I focus largely on organic, flower-like forms. I use these forms to explore the connection between nature and femininity. I combine soft, undulating, and sublime curves, with strong rhythmical pattern. There is something intriguing about the flower; a symbol of delicate fragility, and yet it can be an incredible statement of strength. This dichotomy is what I believe to be so fascinating and beautiful. I am inspired by the use of the flower in other cultures, and what it represents to them. I find organic forms meditative and spiritual; therefore I am particularly interested in the use of the flower in eastern religions. I also take interest in how the plants relate to my own personal femininity, and cultural ideals of beauty.
This current body of work, Pluerotus Supellex, is an investigation of my love and fascination with fashion, design, decoration and the line between beauty and excess. Within this work I also contemplate ideas about what beauty is, how it is defined, and why it is important.
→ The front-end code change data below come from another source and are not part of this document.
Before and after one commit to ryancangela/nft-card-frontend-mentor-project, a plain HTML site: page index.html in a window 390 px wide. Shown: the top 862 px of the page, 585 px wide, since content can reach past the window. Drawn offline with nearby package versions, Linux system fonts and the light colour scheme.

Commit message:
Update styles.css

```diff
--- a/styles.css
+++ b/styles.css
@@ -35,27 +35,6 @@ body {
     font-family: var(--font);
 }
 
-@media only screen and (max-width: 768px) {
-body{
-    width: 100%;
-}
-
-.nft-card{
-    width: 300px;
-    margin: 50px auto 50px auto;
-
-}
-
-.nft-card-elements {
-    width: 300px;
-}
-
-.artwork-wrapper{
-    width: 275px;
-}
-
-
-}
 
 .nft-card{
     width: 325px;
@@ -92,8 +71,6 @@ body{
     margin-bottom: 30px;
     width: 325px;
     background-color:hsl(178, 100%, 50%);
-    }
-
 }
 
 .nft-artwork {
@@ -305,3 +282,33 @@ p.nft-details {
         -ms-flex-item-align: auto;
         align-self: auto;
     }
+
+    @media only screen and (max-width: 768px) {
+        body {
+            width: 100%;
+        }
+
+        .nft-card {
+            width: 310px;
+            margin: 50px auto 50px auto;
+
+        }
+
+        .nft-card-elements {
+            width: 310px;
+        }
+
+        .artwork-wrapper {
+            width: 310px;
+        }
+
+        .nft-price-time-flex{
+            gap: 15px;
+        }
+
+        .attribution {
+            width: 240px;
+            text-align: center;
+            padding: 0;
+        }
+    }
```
The ceramic component of this work, the growths, are seemingly benign and passive life forms that are slowly overgrowing, enveloping, and taking over the space. By using forms that reference fungi, plant and sea life, as well as flowers and the female body in conjunction with the old, antiquated, beat up furniture I am discussing a merging of two temporal spaces, the past, or dead space, and the present, or living space. Therefore the furniture is a remnant, and in a past space, more of a memory. This memory, or ghostly presence is being confronted by the idea of what is living, and what has yet to pass, because the plant-like forms are moving through more of a present and future space. In placing the pieces on pedestals, I want them to appear as though they have been removed from the space they once were in and have been placed on display as artifacts.